Wednesday, September 19, 2007

Have the Good Times Gone?

Jim Gust is probably right in his comment to the preceding post. Americans can't be savers, It's our patriotic duty to be consumer spenders.

Hedge fund managers with annual compensation of hundreds of millions of dollars or more have done their patriotic duty in recent years. But today's New York Times sees ominous signs of backsliding.

Southampton's Old Trees estate, with two pools and 21 bedrooms, ought to be a steal at $48 million. But . . .
A few years ago, as markets boomed and the new hedge fund rich banked paydays that surpassed $1 billion, Old Trees, with its Gatsbyesque allure, might have been snapped up by a brash executive looking to crash the old money gates of Southampton.

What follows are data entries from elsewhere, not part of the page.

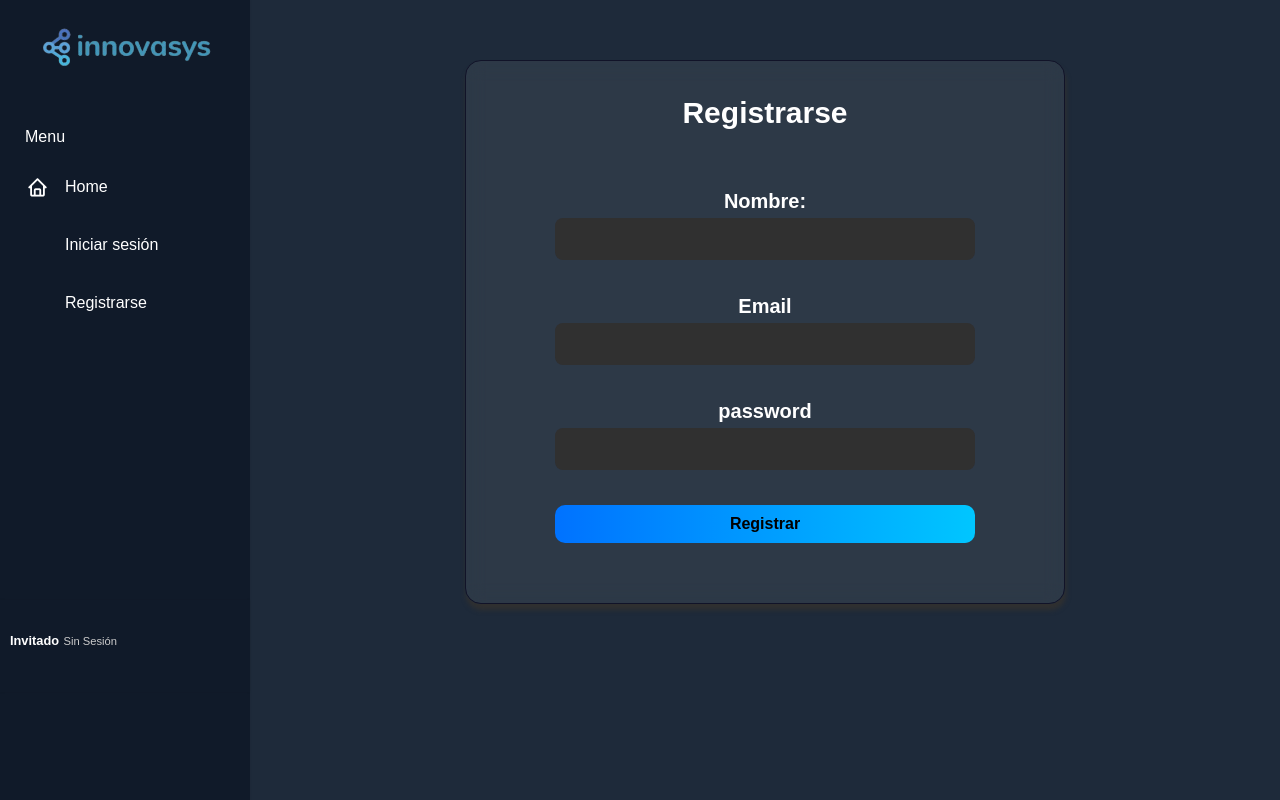
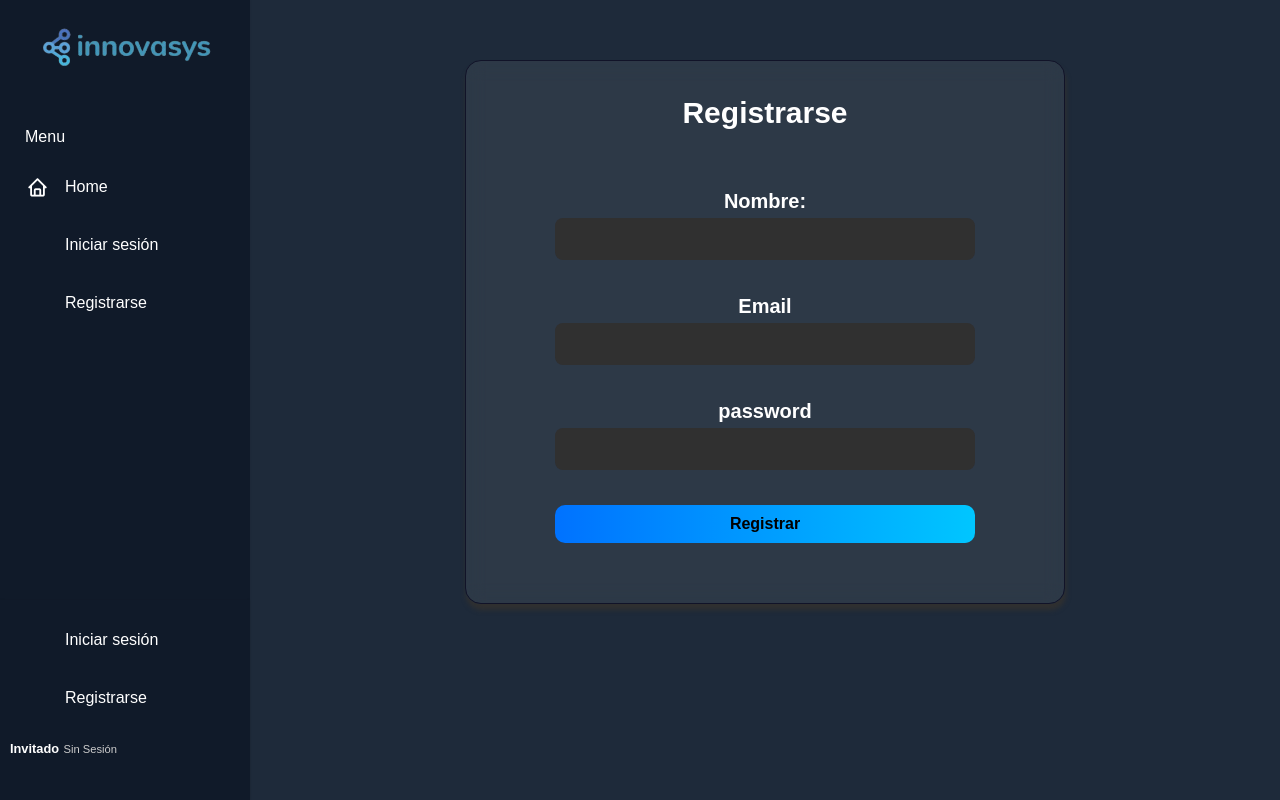
Before and after one commit to AlfreThiago/ProyectoPandora, a PHP site: template Views/Auth/Register.php in a window 1280 px wide. Run offline with PHP 8.4, Linux system fonts and the light colour scheme; the template is opened without the code that fills it, so the values that code supplies are empty; some libraries are stand-ins or nearby versions; some web fonts are replaced.

```diff
--- a/Views/Includes/Footer.php
+++ b/Views/Includes/Footer.php
@@ -4,12 +4,35 @@
             <ul class="menu-items">
                 <?php if (isset($_SESSION['user'])): ?>
                     <?php $role = strtolower($_SESSION['user']['role']); ?>
-                <li class="item">
-                    <a href="#" class="link flex">
-                        <i class='bxr  bx-cog'></i>
-                        <span>Ajustes</span>
-                    </a>
-                </li>
+
+                    <?php if ($role === 'administrador'): ?>
+                        <!-- Admin: ve todos los usuarios y opción de añadir -->
+                    <?php elseif ($role === 'supervisor'): ?>
+                        <!-- Supervisor: ve técnicos y clientes -->
+
+
+                    <?php elseif ($role === 'tecnico'): ?>
+                        <!-- Técnico: solo ve Reparaciones y tickets -->
+
+                    <?php elseif ($role === 'cliente'): ?>
+                        <!-- Agregar Dispositivo -->
+
+                    <?php endif; ?>
+                    <?php else: ?>
+                        <!-- No logueado -->
+                        <!-- Iniciar sesion y Registro -->
+                        <li class="item ">
+                            <a href="/ProyectoPandora/Public/index.php?route=Auth/Login" class="link flex">
+                                <i class='bx bx-arrow-out-right-square-half'></i>
+                                <span>Iniciar sesión</span>
+                            </a>
+                        </li>
+                        <li class="item ">
+                            <a href="/ProyectoPandora/Public/index.php?route=Register/Register" class="link flex">
+                                <i class='bxr  bx-form'></i>
+                                <span>Registrarse</span>
+                            </a>
+                        </li>
                 <?php endif; ?>
             </ul>
                 <!-- Muestra el nombre y correo del usuario conectado -->
```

But a cautiousness has begun to creep in, brought on by recent turmoil in the markets, uproar over a lavish birthday party for the private equity executive Stephen A. Schwarzman, and calls from Capitol Hill to increase taxes on hedge funds and private equity billionaires.

In August, leading hedge funds showed a loss of 2.5 percent, according to the HFRX index compiled by Hedge Fund Research. On the surface, it does not seem like a lot, given the billions of dollars that hedge funds have accumulated. Yet it was the largest monthly reversal since a 3.8 percent decline in April 2000. Taken together with larger downturns at several prominent funds, the number represents a stark reminder that the fast and easy returns of recent years are on the wane.

No comments: